“But,” said my pastor, “nobody sings Psalm 118 on Easter any more. Even before the war, everyone was just plain sick of the psalm as an Easter song; if it was still sung on Easter, it would have been done in local costumes in Zeeland. Easter calls for a new song. If you sing a song you are sick of, it is like stone hanging around your neck. Yes, “Christ the Lord is Risen Today” is a simple song and not particularly theological, but for Dutch ears it is really refreshing. So, why did you want to sing “The Stone that the Temple Builders Rejected’” yesterday? As a way of remembering your parents? Or, just to be different? Is your whining about “The Stone that the Temple Builders Rejected” a matter of sentimentality or of principle for you?”

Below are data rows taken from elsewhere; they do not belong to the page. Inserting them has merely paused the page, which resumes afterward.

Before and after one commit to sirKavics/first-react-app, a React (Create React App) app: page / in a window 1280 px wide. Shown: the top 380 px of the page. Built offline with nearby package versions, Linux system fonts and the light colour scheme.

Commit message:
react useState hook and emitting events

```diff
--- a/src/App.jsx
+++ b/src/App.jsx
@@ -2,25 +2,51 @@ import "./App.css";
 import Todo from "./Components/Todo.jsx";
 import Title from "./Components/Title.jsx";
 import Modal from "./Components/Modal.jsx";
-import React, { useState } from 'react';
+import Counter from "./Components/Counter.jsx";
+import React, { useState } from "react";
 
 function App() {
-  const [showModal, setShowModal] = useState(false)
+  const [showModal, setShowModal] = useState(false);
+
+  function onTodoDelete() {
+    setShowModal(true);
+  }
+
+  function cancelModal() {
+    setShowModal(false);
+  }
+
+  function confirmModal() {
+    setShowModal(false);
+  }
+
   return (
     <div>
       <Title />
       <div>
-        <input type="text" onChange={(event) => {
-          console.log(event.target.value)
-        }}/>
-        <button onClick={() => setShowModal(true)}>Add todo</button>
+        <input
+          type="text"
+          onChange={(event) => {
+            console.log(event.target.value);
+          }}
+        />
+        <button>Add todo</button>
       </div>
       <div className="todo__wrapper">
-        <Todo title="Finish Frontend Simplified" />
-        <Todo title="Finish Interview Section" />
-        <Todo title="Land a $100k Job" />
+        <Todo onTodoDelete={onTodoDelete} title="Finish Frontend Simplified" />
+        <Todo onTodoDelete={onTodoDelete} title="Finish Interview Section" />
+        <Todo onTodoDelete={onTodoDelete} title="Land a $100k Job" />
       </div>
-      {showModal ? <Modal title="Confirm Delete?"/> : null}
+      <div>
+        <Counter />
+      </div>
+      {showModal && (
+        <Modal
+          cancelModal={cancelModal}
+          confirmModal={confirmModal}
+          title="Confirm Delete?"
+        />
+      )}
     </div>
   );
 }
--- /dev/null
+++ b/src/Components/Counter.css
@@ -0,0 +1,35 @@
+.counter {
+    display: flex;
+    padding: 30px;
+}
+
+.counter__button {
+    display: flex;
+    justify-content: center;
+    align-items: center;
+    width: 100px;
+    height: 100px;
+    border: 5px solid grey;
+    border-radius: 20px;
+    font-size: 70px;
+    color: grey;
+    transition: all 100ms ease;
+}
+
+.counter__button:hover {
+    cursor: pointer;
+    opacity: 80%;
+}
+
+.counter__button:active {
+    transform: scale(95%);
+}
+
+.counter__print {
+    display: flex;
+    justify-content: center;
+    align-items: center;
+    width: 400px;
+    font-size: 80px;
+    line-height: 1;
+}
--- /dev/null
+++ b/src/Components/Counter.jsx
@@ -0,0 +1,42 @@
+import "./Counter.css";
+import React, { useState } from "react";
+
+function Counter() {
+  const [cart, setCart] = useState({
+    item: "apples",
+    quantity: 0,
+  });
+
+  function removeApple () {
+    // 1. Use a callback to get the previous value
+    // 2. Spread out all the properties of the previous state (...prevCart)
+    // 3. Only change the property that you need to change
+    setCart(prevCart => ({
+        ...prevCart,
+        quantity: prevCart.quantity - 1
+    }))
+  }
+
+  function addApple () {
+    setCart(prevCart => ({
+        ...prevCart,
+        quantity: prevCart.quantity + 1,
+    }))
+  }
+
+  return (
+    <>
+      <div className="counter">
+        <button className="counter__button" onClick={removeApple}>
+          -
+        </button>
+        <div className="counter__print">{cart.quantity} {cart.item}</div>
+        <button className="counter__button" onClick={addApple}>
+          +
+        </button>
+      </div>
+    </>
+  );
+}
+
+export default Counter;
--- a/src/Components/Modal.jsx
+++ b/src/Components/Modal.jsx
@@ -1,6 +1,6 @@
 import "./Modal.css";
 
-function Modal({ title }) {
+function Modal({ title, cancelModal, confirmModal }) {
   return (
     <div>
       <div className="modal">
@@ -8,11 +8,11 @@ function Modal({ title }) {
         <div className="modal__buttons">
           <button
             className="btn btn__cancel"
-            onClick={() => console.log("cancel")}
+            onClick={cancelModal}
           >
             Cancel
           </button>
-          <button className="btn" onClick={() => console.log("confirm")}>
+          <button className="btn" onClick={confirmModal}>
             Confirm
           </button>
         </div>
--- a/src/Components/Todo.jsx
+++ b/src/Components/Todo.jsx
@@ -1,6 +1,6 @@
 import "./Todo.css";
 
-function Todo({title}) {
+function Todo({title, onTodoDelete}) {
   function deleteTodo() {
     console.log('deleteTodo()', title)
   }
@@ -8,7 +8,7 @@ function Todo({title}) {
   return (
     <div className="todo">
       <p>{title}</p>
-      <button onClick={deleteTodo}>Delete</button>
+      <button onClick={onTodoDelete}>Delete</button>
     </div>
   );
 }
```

How could I say that it was a matter of principle?
They had shot the pastor’s right eye out when he had gone into hiding [during the war]. His right cheek still twitched nervously, owing to how deep the wound had been. His wife was at her wits end when her husband had been imprisoned. She turned to the bottle. How could I say that wanting to sing “The Stone that the Temple Builders Rejected” on Easter was a matter of principle?
Dr. Stanley Wiersma, brother of Sietze, explained his brother’s poetry in an interview years ago. “He is trying to sift out what was universally true in the gospel as it was transmitted to him; what was untrue, but nonetheless admirable; and what was false and not very admirable”–which is to say, what is good, what is bad, and what is not always good but just plain nice. Trying to determine what of his parents lives and values is the task Sietze is up to in Purpaleanie, Wiersma says.
Case in point: Psalm 118 in “That Stone on Five Easters–1946,1947, 1954, 1969, ?????”
But the long Dutch passage quoted above doesn’t end the Leidseplein discussion. Right after the preacher chides Sietze’s for his silly nostalgia and asks those difficult questions–“is singing Psalm 118 a matter of sentimentality or principle?”–he admits this in the final line of that conversation: “Now, personally,” said the pastor, “I actually really like to sing ‘The Stone that the Temple Builders Rejected.’”
All of that–Purpaleanie, Sietze the Army organist, a war-torn Dutch pastor, 500 years of “the stone the temple builders rejected,” and a dominie’s confession–is why, yet today, in the Psalter Hymnal, you’ll find Psalm 118 in its Genevan arrangement, versified by none other than Stanley Wiersma. Trust me. It’s there.
It’s Holy Week right now, a phrase none of my God-fearing ancestors, nor Sietze’s, would use. But I doubt anyone will sing Psalm 118 this Easter morning. “Lo, in the Grave He Lay?–sure, and certainly “Christ the Lord Is Risen Today.” These days, churches create their own hymnals. Almost certainly, many hundreds of songs and hymns believers sing will be brand new. Middleburg CRC is no more.
But Psalm 118 and “the stones the builders rejected” is still there in the hymnal, just in case someone cares to go back hundreds of years. Just in case. And now you know why and who did it.
Have another look at that inelegant title Sietze wrote to the poem about this psalm and so much more. See those question marks? He meant those to mean “today.” He is, after all, gone from among us.
But we still have 118 in the hymnal, even if we won’t sing it. Stanley Wiersma kept it there with his own versification, just in case. No question marks.
Sietze would be happy.